int i=-1 , j=-1 ,k=0 ,m;
m=i++ && j++ && k++; //Line 3
printf("%d%d%d%d",i,j,k,m);

O/p:0010. (and abt the value of m ,its totally unpredictable.

May be I'm wrong interpreting.PLz Some one tell me the exact functioning going on behind

Comments
no code tags, insulting thread title

This is not reply of my question..Plz reply only if u can explain.Thnx.

Comments
insulting
When you're getting free help, you may not dictate the terms.

This is a prime example of "write-only-code" and whoever wrote it should be shot on the spot.
I executed the code on VS2010 and wrote an if-cascade that does the same (on this compiler)

i=-1; j=0; k=0; l=2;
	m=0;
	if(i&&j)
	{
		if(j&&k)
		{
			m=1;
		}
		k++;
	}
	i++;
	j++;
	if(l)
	{
		m=1;
	}
	l++;
	printf("%d%d%d%d%d\n",i,j,k,l,m);

NOTE: if you have more than one (pre-)post-increments in one statement, then the behaviour is undefined, that means the following line will result in different outputs on different compilers or even wors on different runs of the same program.
VERY BAD.

m=i++ && j++ && k++ || l++;
Comments
This post is factually incorrect.

NOTE: if you have more than one (pre-)post-increments in one statement, then the behaviour is undefined, that means the following line will result in different outputs on different compilers or even wors on different runs of the same program.
VERY BAD.

m=i++ && j++ && k++ || l++;

This claim is incorrect.
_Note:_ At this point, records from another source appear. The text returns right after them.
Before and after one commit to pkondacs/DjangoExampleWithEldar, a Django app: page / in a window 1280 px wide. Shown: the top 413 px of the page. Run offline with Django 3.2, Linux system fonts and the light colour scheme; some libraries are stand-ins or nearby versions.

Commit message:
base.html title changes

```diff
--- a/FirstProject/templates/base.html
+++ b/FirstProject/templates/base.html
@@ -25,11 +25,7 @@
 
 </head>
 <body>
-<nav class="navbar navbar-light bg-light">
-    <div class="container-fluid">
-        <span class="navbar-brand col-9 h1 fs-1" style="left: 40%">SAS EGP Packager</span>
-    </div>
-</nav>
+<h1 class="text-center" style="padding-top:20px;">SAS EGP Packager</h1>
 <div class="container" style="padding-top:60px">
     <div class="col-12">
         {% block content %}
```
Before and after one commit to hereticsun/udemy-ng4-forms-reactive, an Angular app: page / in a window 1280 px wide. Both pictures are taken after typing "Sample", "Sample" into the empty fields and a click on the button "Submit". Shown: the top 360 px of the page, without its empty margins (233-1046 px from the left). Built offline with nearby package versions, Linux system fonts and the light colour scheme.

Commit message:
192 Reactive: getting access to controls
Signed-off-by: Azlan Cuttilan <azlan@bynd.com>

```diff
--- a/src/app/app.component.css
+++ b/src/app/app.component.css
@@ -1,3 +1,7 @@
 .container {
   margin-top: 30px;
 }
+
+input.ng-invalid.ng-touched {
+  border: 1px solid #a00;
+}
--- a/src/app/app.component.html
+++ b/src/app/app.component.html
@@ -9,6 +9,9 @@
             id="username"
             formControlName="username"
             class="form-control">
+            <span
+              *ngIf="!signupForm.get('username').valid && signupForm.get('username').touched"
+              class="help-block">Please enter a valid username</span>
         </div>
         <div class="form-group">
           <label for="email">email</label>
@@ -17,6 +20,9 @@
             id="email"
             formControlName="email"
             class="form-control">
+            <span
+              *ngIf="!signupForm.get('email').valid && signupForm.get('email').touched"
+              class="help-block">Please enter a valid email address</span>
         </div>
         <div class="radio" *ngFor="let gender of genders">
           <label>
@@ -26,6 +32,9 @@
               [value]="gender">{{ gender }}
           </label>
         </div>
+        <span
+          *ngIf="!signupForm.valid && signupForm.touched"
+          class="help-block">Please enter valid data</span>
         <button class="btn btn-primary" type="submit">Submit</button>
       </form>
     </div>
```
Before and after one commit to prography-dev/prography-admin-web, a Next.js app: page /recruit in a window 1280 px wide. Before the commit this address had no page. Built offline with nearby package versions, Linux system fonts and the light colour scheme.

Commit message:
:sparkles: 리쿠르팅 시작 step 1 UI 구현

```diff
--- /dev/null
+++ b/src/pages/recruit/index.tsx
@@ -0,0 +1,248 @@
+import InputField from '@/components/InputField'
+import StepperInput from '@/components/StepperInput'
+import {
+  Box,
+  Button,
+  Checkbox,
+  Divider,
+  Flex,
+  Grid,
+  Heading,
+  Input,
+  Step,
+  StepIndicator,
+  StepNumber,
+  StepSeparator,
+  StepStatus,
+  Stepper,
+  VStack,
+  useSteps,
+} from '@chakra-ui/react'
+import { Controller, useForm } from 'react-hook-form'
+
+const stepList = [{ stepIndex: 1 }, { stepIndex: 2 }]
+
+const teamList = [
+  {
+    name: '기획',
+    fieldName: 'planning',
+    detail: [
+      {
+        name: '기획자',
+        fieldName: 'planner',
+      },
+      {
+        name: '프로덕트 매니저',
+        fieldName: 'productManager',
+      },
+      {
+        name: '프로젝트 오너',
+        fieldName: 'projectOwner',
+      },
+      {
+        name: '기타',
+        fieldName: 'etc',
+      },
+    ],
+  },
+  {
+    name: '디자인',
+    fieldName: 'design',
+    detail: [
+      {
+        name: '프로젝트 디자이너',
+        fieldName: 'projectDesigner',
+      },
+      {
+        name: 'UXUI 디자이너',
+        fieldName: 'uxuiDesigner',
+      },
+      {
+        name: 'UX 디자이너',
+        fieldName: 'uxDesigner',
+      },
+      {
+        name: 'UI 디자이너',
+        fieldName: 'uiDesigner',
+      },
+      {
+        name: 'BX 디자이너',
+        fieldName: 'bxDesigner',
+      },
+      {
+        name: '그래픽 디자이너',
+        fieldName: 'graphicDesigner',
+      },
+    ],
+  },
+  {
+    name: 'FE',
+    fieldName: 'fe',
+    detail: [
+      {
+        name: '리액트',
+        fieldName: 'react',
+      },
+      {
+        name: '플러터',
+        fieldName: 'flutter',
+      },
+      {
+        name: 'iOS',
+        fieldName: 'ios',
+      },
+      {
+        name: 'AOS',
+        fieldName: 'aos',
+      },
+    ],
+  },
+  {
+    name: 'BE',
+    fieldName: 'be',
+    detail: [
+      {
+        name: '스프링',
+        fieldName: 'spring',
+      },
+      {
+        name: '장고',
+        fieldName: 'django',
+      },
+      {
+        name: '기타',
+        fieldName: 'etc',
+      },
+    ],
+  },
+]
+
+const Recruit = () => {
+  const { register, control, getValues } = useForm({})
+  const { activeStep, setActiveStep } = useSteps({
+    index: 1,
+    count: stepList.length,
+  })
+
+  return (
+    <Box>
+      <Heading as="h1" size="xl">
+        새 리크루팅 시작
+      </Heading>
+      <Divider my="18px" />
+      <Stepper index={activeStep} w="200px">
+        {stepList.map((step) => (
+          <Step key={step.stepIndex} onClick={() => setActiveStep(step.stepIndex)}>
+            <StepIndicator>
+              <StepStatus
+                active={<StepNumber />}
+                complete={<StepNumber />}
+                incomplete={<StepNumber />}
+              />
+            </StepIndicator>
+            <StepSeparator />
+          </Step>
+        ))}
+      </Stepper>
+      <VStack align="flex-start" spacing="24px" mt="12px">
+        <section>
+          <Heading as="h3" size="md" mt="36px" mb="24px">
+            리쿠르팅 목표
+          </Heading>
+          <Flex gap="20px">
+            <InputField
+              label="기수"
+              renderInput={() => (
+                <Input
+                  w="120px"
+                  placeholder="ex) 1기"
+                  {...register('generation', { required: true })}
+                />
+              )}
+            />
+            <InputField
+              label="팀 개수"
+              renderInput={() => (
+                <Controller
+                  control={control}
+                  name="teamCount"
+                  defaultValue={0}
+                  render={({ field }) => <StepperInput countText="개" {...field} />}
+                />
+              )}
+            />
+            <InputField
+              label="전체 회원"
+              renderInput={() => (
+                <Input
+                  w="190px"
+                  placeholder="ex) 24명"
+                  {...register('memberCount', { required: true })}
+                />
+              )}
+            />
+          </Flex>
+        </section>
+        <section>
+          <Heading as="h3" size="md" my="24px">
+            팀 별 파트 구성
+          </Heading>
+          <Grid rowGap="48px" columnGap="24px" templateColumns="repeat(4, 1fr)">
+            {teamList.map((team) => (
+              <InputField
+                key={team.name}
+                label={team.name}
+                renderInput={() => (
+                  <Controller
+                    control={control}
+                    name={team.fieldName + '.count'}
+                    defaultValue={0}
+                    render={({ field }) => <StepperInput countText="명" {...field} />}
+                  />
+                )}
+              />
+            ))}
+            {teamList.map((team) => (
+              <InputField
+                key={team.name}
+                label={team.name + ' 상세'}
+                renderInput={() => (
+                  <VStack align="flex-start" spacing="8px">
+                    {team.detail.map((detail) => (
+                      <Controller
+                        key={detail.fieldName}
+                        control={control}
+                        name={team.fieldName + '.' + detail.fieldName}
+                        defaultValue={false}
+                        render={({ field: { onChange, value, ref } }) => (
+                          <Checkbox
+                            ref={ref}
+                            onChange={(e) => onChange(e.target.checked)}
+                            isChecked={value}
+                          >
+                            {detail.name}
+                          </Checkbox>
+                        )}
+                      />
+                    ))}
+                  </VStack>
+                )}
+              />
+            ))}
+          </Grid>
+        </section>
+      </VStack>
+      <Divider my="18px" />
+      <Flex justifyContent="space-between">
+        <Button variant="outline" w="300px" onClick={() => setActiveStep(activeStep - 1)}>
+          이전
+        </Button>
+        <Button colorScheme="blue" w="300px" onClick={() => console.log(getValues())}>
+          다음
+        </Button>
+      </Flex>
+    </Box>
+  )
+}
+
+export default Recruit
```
In fact, it's incorrect in two different ways:

1) There is nothing wrong with having as many increments or decrements you like in a single statement, so long as no two of them refer to the same variable.

2) The correct rule is that if you modify a variable's value in an expression, you are not allowed to access it (either read or write) elsewhere in the same expression unless (a) a sequence point intervenes, or (b) you are accessing it in order to compute its new value.

There is a sequence point between the left and right operands of && and || as well as between the operands of the comma operator.

So i++ + j++ is fine, so long as i and j are not references to the same variable. Moreover, i++, i++ is also fine, because there is a sequence point between the operands of the comma. Similarly, i++ && i++ and i++ || i++ are OK for the same reason. Finally, i = i * 3 - 1; is OK because i is accessed in order to compute its new value.

This article has been dead for over six months. Start a new discussion instead.